---------- EXERCISE DATA ----------

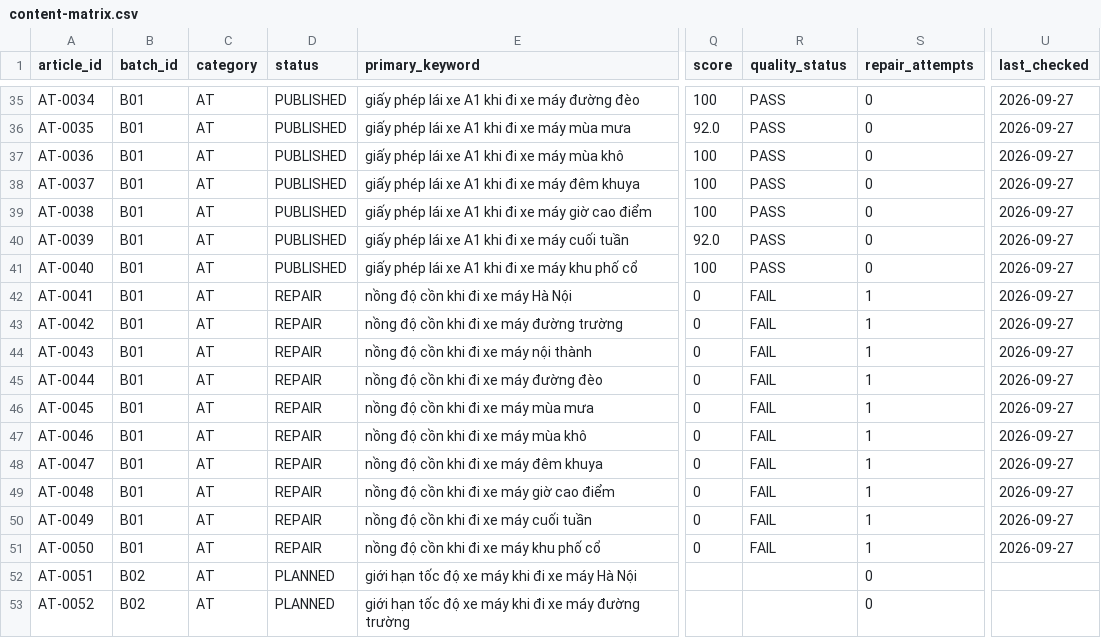
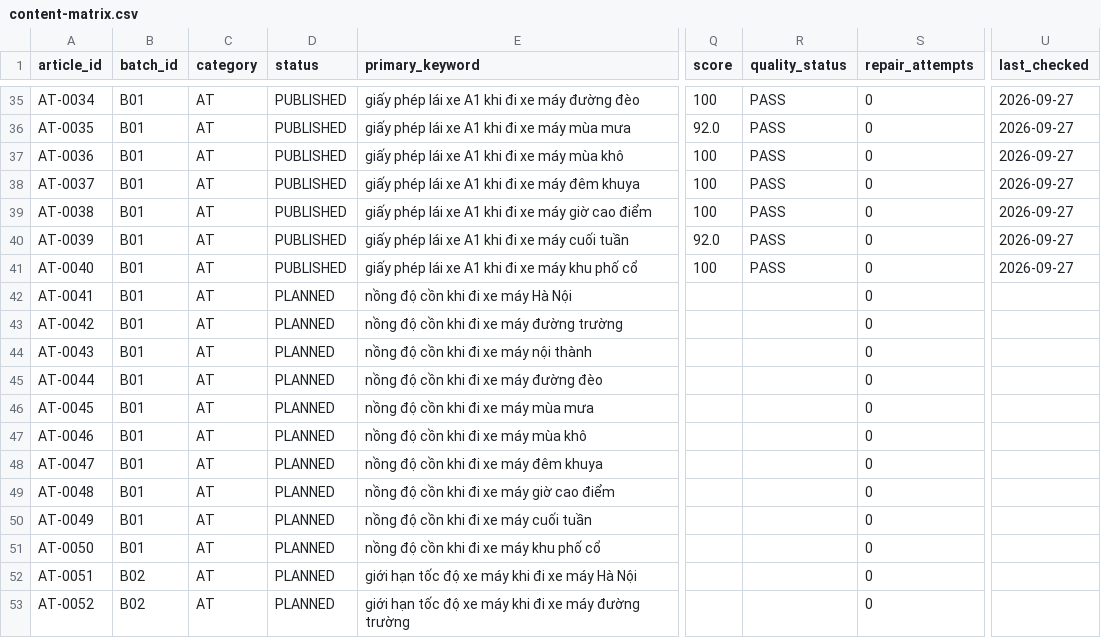
Before and after one commit to thuexemayhanoi/vanchinh, a CSV file: data/content-matrix.csv, drawn as a sheet; only a part is shown, gaps mark what is left out; the diff names each change by its address in the sheet, - before the commit and + after, or states it on an @@ line.

```diff
--- a/data/content-matrix.csv
+++ b/data/content-matrix.csv
-D42:D51 (status): REPAIR
+D42:D51 (status): PLANNED
-Q42:Q51 (score): 0
+Q42:Q51 (score): (empty)
-R42:R51 (quality_status): FAIL
+R42:R51 (quality_status): (empty)
-S42:S51 (repair_attempts): 1
+S42:S51 (repair_attempts): 0
-U42:U51 (last_checked): 2026-09-27
+U42:U51 (last_checked): (empty)
```
Also changed, not shown: 3 other files.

----------

[REQUIRED WORK] Reply with one number: the count of lines in the entries that include the word "empty".

[WRITTEN RESPONSE] 3